RECORDS SUPPLIED: Begin

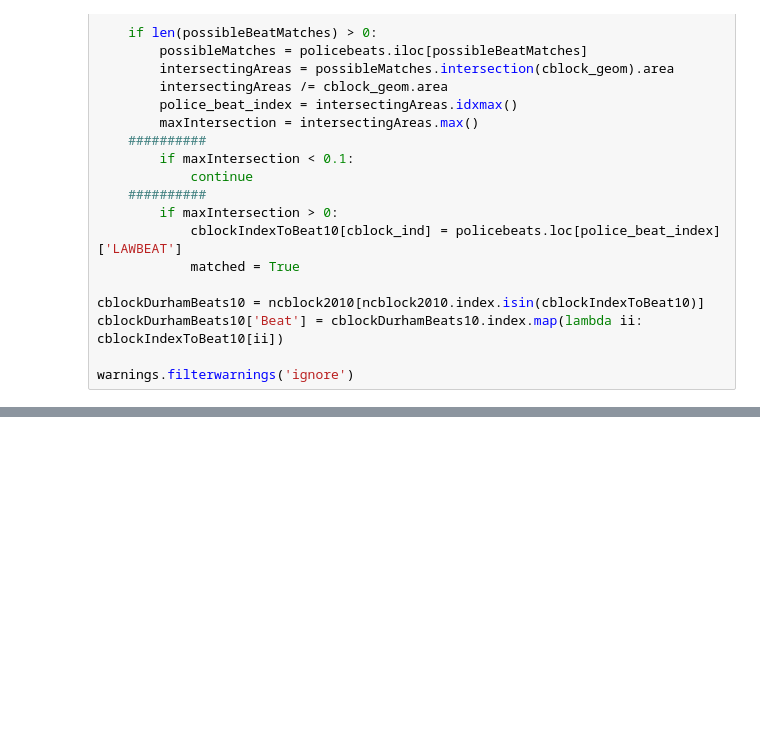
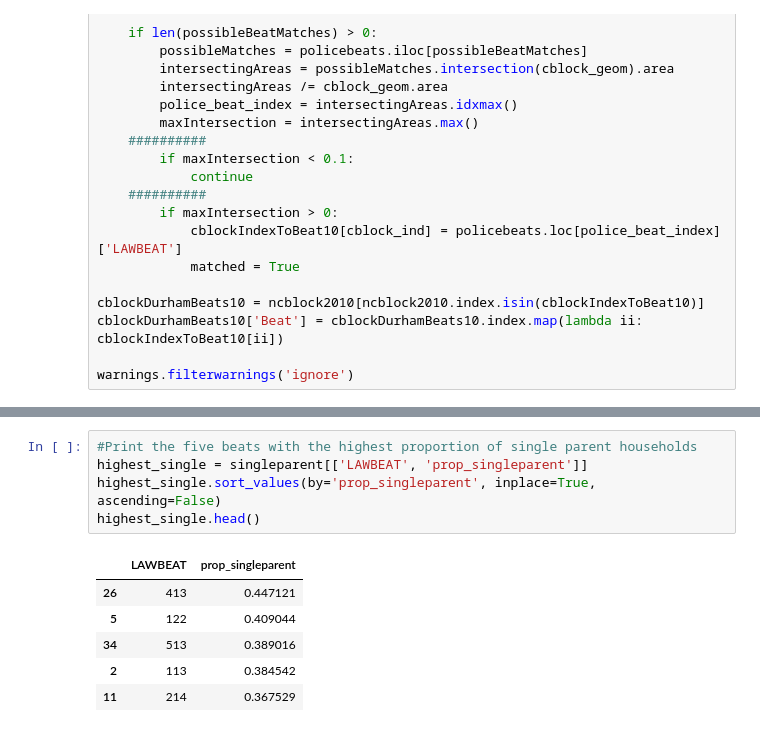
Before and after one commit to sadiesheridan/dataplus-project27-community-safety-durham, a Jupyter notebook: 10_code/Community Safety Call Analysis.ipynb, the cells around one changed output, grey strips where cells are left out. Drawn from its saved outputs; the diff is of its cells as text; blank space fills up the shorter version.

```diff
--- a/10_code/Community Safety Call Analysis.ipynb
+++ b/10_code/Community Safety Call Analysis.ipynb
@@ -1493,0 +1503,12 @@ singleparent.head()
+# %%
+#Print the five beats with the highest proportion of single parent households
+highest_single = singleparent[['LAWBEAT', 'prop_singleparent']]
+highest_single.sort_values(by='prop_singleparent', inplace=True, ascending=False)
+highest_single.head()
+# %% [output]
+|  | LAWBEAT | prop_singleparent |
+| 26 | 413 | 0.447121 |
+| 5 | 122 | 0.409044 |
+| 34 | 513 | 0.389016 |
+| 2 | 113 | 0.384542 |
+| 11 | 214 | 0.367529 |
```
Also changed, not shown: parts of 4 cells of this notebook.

RECORDS SUPPLIED: End

EXERCISE BRIEF: The answer must be every line from the entries above that holds the string "LAWBEAT".

EXERCISE RESULT:
+highest_single = singleparent[['LAWBEAT', 'prop_singleparent']]
+|  | LAWBEAT | prop_singleparent |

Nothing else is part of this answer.